Citing an engagement survey, Reichenberg said, “We found the top two drivers of engagement for state and local employees was feeling a sense of accomplishment, and serving the public with integrity.” He said they are powerful recruitment messages that government needs to emphasize.
How to retain Millennials:
“There is research out there that says that Millennials will stay two to three years max in your organization,” said Aviles, addressing the issue of retaining Millennials in the workforce. “The problem with that belief is that because managers know they are going to leave, they do not invest in them. They do not provide training, they do not provide rotational assignments, they do not provide that excitement and engagement. So they think, ‘Well, they’re going to leave, let me take advantage of them, and then, see you later.’ And we believe that the expiration date of Millennials can be extended.”
Part of the problem is that employers need to demonstrate that there’s a viable career path, according to Reichenberg. He also said succession planning needs to be a focus as Baby Boomers look to retire, with a concentration on knowledge transfer, mentoring and coaching newer employees so they are prepared to step in and take over managerial roles.
Holden said generational conflicts can arise when it comes to Millennials finding their place in the workforce.
“We have advanced degree professions, people looking to get into the workforce — they are eager, they’re hungry, and they’re energized and they want to come in and they want to make a difference, and they want to do it immediately. But it’s just a matter of making sure the right people are talking to them about the competencies that they need to develop as they progress through the program. And knowing that it’s really not OK that you go above your two bosses to go to the agency head to tell them how you feel about something, unless there is an opportunity,” she said.
To create an environment of open conversation, Reichenberg emphasized constant feedback in order to avoid conflict down the line. This is all part of engaging Millennials in the federal workforce, promoting retention.
The work-life balance:
How important is time away from work? To Millennials, it’s critical.
“For us, work and life balance comes first. I mean, we are young, we want to have fun, we want to enjoy our time and to be able to have memories in the future. So if you are in your job from 7 a.m. to 9 p.m., 8 p.m., that’s a problem,” Aviles said. “And I know the federal sector is pretty good about work and life balance, but when we talk about private sector and other industries, it can be horrible.”
Aviles said there are some generations that simply don’t understand that need. Reichenberg and Holden recalled having come up in rigid work schedules, where balance was not much of a consideration. Despite that background, flexibility can be seen as part of what supports employee engagement.

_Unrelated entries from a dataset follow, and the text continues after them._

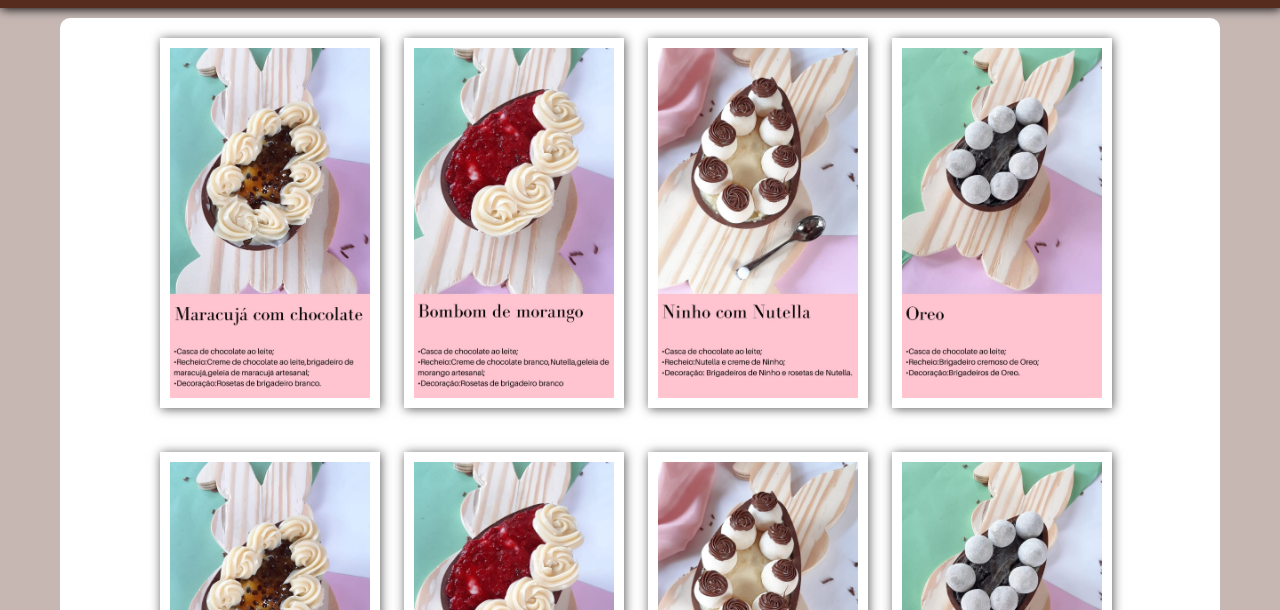
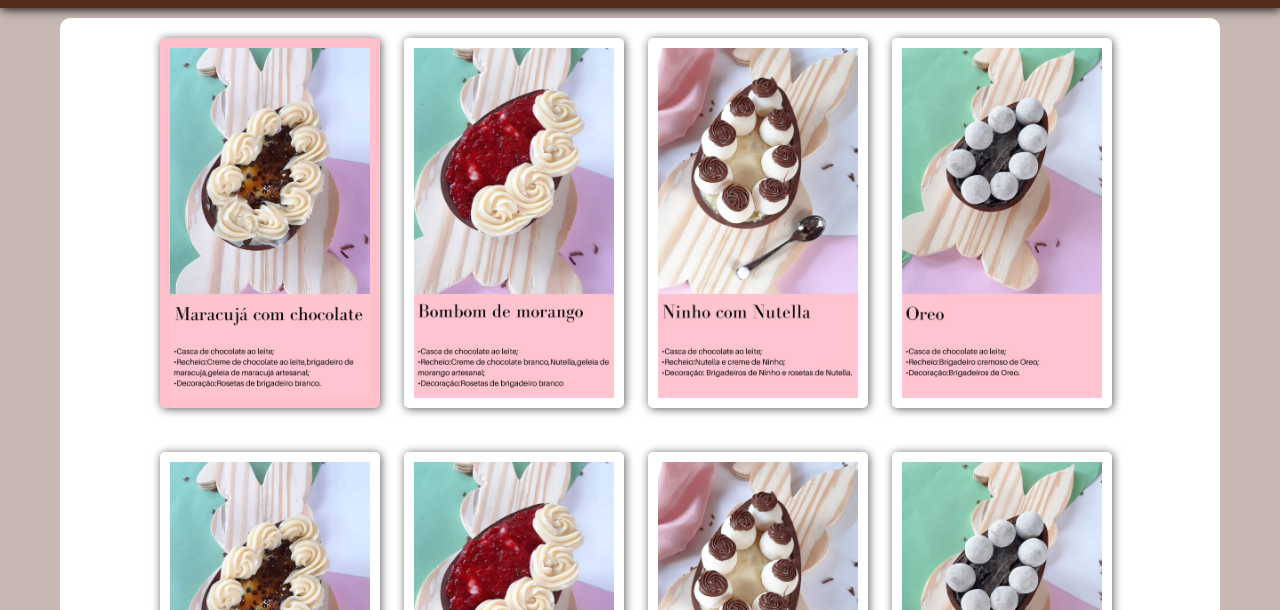
Before and after one commit to WillianDouglas/projeto-confeitaria, a plain HTML site: page index.html in a window 1280 px wide. In both pictures the pointer is over the picture 270 px from the left and 413 px from the top of the page. Shown: the part 190-800 px from the top of the page. Drawn offline with Linux system fonts and the light colour scheme.

Commit message:
Update style.css

```diff
--- a/style/style.css
+++ b/style/style.css
@@ -89,6 +89,7 @@
     width: 200px;
     padding: 10px;
     margin: 20px 0px;
+    border-radius: 5px;
     box-shadow: 1px 1px 10px rgba(0, 0, 0, 0.647);
 }
 
@@ -109,7 +110,7 @@
 }
 
 main > article > picture > section > a > img:hover {
-
+    background-color: pink;
 }
 
 footer {
```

“I have found that the greatest gift that I can give to our employees at IPMAHR is the gift of time, and I make a point of giving extra days during the year so people have time to spend with their families or to go off on travel or anything that they choose to. I commend those who put work-life balance high on their priority list,” Reichenberg said.
Transitioning managerial roles:

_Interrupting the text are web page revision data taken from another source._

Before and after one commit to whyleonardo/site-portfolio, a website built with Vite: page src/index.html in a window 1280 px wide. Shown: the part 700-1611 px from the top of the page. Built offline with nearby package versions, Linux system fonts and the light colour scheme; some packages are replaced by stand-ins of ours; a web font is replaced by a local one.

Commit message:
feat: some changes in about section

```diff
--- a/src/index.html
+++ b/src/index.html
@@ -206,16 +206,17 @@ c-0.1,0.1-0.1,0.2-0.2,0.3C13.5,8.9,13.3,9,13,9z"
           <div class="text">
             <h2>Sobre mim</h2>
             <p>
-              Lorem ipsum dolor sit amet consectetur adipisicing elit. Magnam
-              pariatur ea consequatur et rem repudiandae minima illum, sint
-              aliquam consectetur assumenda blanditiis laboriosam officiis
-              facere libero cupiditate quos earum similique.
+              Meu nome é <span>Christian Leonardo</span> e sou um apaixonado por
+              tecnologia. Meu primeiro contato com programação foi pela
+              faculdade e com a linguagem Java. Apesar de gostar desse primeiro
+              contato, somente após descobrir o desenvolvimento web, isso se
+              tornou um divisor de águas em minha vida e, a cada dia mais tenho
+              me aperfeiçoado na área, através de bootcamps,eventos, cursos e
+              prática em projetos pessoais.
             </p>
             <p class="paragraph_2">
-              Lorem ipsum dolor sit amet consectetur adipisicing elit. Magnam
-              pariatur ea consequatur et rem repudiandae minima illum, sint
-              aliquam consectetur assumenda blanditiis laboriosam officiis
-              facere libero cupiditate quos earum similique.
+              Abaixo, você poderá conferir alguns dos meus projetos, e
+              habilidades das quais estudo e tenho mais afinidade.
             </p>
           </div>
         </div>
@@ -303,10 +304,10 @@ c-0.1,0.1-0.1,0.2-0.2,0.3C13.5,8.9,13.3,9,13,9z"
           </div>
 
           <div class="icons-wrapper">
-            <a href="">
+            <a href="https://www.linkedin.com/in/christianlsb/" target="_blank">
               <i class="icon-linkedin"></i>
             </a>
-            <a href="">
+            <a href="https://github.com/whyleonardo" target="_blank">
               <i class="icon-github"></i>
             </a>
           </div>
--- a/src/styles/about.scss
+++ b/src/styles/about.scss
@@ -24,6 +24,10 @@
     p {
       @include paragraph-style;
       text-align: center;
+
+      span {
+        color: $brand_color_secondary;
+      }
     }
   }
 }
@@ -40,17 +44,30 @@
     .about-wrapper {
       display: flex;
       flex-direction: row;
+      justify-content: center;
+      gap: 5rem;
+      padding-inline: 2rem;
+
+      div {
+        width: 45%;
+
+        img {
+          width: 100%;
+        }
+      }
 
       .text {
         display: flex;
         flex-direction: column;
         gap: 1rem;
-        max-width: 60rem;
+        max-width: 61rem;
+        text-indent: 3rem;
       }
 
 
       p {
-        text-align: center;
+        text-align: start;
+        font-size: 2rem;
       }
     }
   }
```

As current leadership within agencies looks ahead to managerial transitions with newer employees, Holden voiced somewhat mixed emotions.

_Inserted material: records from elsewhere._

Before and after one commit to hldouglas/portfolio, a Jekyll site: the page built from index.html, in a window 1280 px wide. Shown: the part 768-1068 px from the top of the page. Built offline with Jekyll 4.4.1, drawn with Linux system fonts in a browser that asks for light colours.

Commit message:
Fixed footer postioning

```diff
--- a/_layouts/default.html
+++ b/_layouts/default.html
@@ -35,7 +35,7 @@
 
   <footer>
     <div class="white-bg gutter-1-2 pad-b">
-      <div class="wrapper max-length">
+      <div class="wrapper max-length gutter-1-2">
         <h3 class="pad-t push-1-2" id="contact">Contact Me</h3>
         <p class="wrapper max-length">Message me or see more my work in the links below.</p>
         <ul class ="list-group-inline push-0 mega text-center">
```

“This generation comes in with an enormous amount of energy, innovation, and they’re looking to jump in with both feet and both hands and to do things right away and make change. Within the federal government structure, I think that is a good thing,” said Holden. “We have to have mentors in place to make sure that they are tending to the care and feeding that this generation needs. They need the structure.”
Reichenberg echoed some concern for transitions, but pointed to one strength, in particular.
“Millennials are, I believe, the most diverse generation in the history of this country. I strongly believe that that diversity should be a strength for organizations,” he said.